● **WORK INSTRUCTION**
Show every line of the records below that contains the word "ctrl".

● **INPUT RECORDS**
◇ ◇ ◇ ◇ ◇
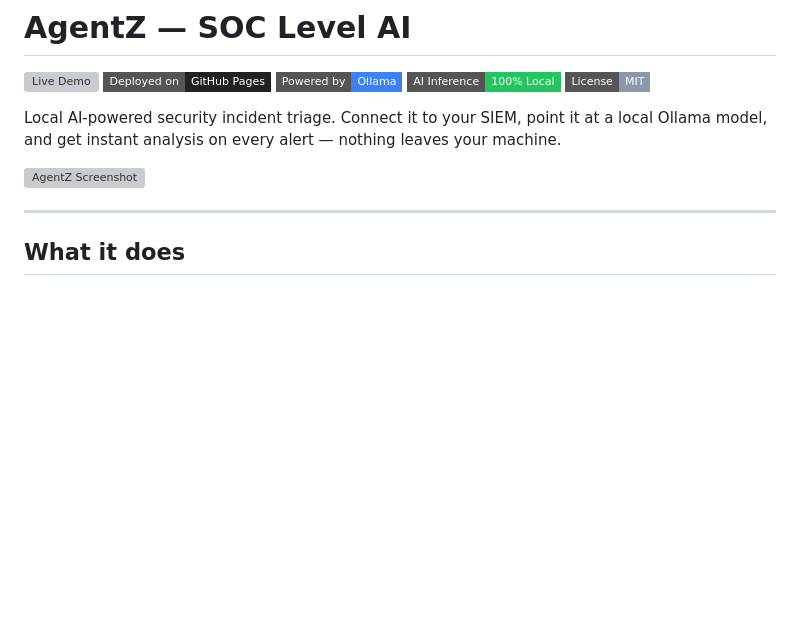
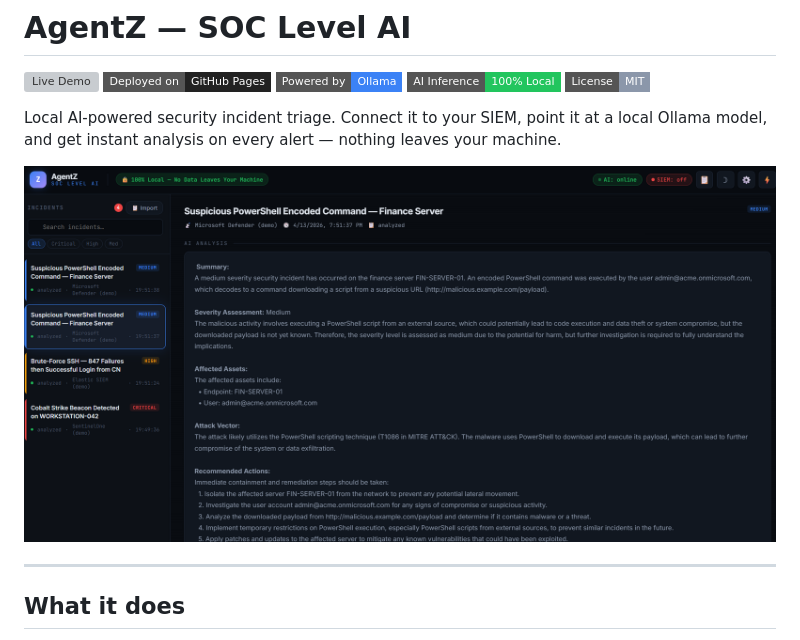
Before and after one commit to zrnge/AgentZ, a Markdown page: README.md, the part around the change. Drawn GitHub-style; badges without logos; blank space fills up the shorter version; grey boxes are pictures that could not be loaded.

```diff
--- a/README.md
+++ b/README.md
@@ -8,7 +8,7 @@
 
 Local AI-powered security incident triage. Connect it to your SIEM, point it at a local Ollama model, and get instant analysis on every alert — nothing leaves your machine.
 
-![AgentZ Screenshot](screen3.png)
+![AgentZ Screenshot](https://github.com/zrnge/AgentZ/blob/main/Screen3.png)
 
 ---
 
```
◇ ◇ ◇ ◇ ◇
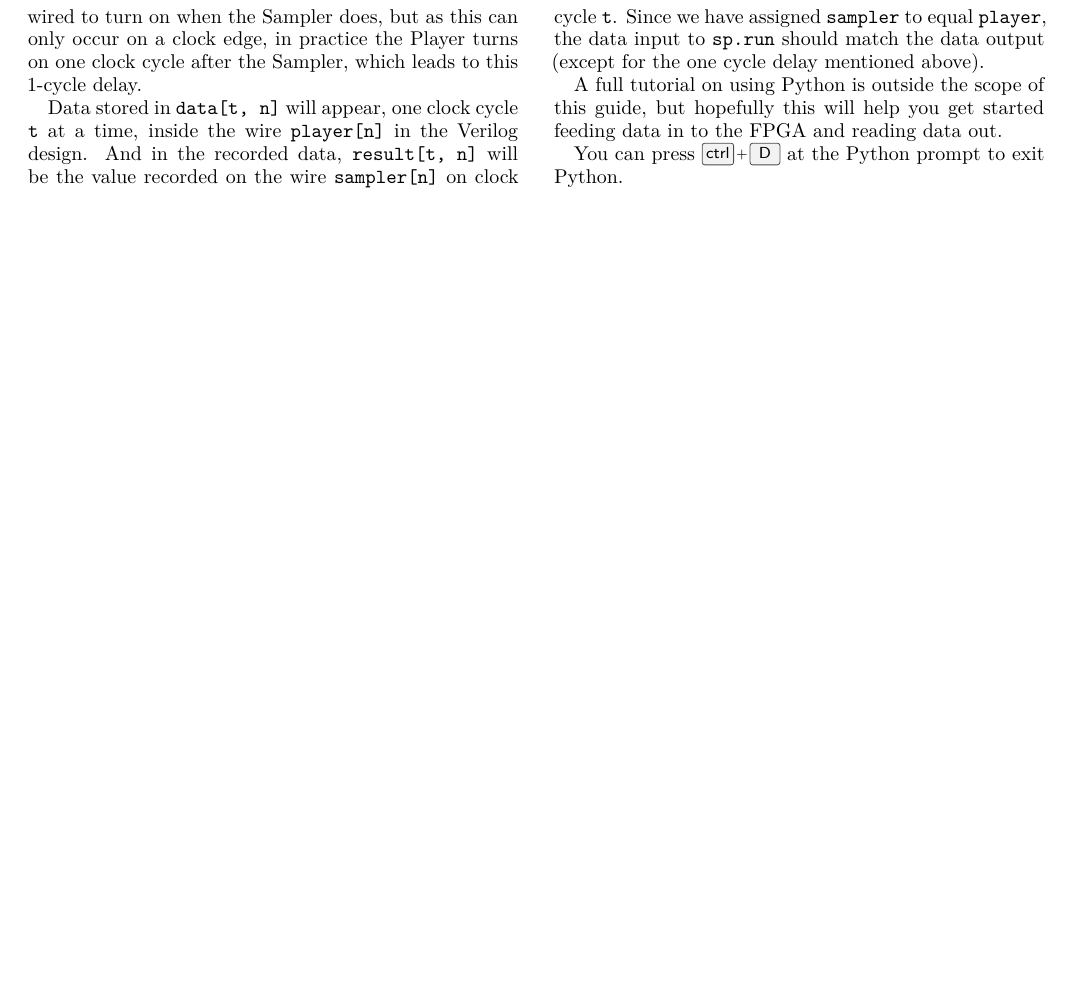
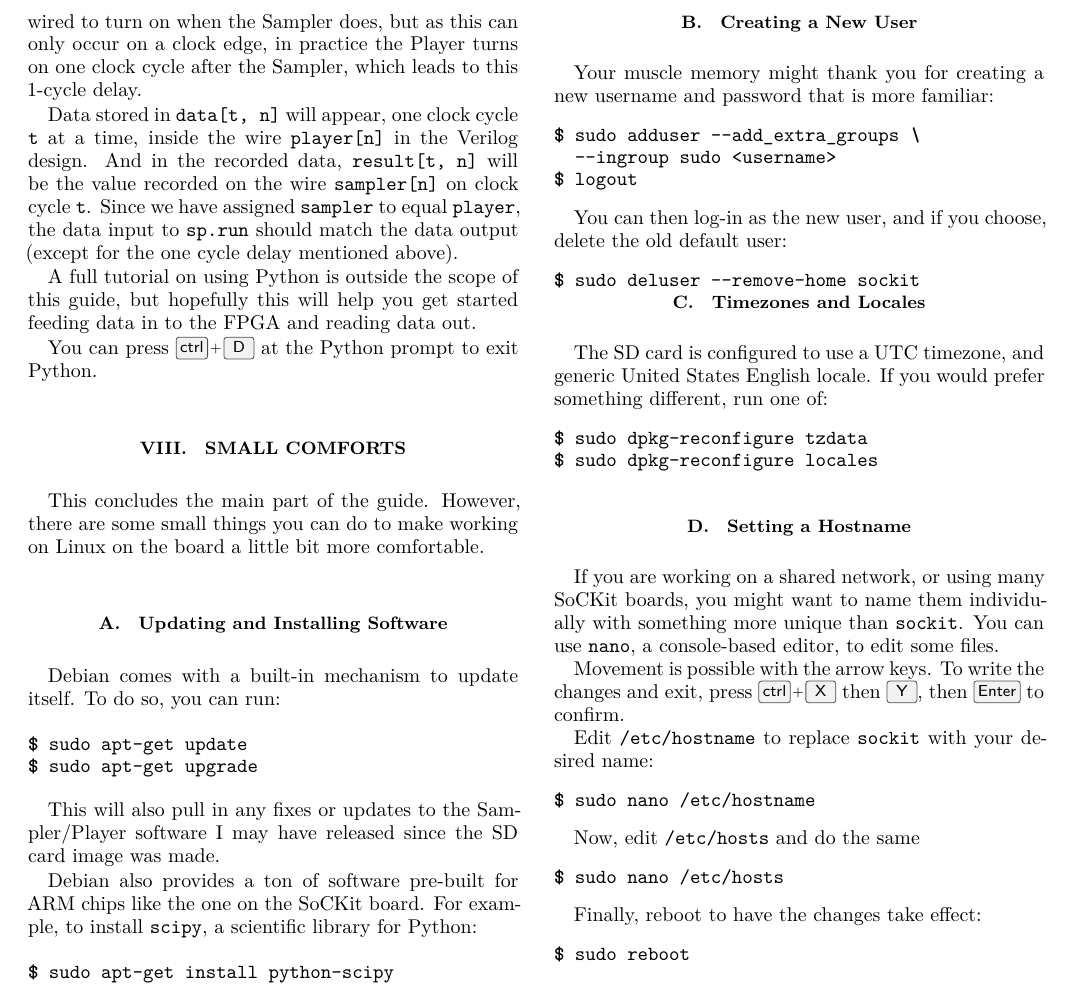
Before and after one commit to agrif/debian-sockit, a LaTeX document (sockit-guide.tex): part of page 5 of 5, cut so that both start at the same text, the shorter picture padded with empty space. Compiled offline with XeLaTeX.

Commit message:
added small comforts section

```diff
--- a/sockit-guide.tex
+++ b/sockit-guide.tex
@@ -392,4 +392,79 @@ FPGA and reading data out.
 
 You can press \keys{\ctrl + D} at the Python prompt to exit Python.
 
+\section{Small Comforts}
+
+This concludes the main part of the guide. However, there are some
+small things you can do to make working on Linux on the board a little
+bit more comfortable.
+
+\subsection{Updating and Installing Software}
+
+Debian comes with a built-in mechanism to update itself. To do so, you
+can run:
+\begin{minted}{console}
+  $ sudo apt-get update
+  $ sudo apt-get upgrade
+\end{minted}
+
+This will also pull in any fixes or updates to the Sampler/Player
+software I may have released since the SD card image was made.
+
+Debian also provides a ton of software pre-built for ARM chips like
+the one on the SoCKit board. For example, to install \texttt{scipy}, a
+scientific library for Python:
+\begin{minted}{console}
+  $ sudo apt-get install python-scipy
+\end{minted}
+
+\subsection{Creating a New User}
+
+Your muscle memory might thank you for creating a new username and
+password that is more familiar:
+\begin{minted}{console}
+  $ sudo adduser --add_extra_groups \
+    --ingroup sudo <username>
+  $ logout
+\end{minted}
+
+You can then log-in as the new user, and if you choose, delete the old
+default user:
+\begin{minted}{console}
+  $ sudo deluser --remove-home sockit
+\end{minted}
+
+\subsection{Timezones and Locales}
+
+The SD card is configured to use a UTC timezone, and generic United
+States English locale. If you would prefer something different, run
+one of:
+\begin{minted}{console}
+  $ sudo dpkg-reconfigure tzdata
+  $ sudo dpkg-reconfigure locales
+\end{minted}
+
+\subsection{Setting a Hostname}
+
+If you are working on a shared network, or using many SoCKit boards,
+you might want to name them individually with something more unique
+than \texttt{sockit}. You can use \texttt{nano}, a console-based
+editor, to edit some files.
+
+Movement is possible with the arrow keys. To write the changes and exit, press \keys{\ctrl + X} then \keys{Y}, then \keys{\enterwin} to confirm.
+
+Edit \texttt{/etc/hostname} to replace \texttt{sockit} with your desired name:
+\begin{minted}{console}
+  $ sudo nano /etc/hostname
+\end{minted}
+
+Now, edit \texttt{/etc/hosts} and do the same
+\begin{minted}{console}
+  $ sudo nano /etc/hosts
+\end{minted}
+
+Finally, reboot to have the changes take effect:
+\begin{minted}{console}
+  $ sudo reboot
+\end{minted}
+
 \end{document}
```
◇ ◇ ◇ ◇ ◇
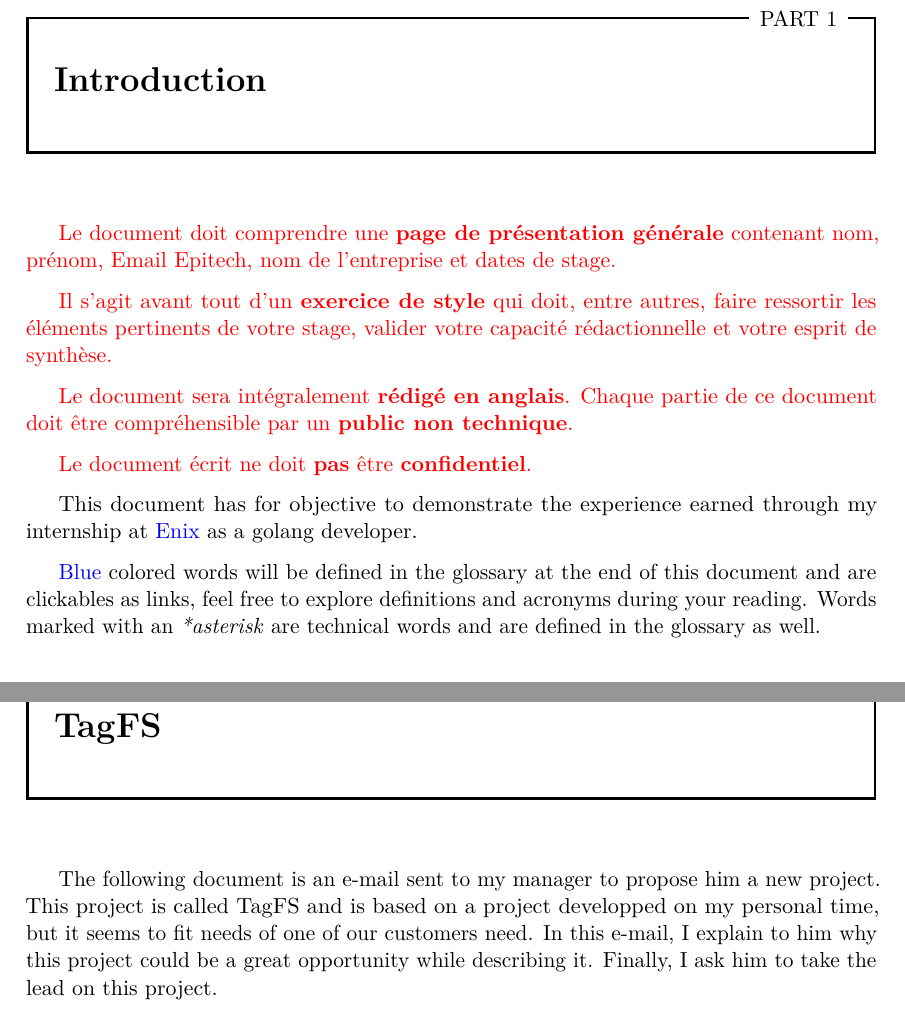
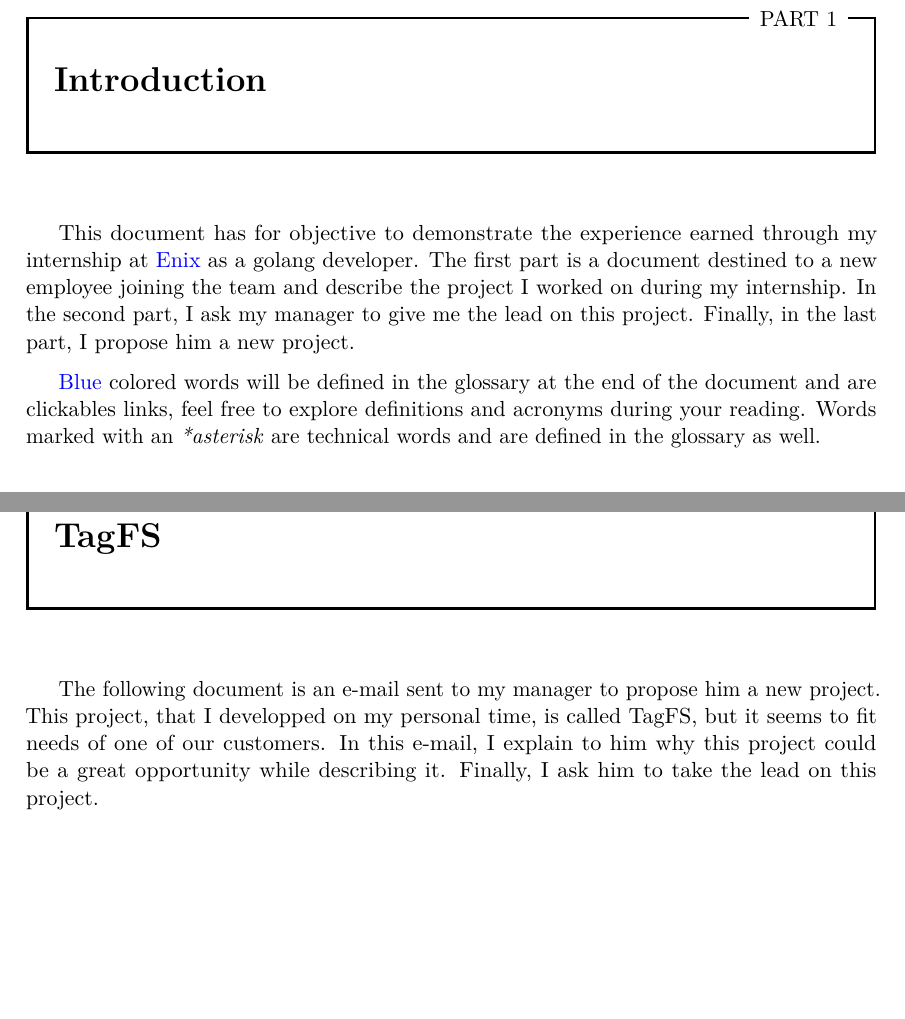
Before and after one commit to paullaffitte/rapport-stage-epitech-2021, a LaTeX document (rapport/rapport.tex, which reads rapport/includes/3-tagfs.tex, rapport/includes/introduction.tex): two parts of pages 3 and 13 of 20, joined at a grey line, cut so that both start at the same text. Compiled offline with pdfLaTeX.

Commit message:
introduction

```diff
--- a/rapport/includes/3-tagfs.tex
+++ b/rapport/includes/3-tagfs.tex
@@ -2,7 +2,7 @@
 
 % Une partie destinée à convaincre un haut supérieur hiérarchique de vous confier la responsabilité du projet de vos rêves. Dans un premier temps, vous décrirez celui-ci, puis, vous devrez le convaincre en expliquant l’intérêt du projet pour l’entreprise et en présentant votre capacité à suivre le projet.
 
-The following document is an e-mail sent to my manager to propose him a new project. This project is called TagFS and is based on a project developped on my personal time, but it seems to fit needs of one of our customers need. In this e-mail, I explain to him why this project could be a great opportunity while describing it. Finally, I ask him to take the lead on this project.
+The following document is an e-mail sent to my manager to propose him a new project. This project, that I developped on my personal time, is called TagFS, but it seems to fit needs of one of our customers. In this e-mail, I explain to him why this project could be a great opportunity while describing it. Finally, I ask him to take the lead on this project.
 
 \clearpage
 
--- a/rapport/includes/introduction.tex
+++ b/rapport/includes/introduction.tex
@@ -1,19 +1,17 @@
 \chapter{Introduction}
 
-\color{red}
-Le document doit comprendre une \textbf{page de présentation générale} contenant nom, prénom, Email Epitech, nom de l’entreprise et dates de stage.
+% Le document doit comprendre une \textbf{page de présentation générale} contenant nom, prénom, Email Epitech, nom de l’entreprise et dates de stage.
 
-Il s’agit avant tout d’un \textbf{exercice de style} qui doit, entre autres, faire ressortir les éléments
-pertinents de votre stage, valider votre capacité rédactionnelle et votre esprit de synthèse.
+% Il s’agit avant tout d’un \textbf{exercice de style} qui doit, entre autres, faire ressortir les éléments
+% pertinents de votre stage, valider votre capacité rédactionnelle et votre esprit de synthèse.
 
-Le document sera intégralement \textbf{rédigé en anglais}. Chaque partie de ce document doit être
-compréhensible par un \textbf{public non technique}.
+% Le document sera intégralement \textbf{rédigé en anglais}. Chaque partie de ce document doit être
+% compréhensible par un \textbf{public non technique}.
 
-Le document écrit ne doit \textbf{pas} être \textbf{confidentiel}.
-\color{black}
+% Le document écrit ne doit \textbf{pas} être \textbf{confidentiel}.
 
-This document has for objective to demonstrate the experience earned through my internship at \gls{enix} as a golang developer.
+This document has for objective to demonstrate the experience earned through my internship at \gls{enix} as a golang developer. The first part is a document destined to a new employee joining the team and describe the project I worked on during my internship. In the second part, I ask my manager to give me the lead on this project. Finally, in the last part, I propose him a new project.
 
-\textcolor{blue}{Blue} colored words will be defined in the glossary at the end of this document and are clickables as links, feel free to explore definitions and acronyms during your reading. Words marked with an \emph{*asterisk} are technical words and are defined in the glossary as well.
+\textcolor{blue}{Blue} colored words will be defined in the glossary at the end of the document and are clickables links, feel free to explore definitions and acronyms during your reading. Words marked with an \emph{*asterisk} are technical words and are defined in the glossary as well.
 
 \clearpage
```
◇ ◇ ◇ ◇ ◇
● **OUTPUT BELOW**
 You can press \keys{\ctrl + D} at the Python prompt to exit Python.
+Movement is possible with the arrow keys. To write the changes and exit, press \keys{\ctrl + X} then \keys{Y}, then \keys{\enterwin} to confirm.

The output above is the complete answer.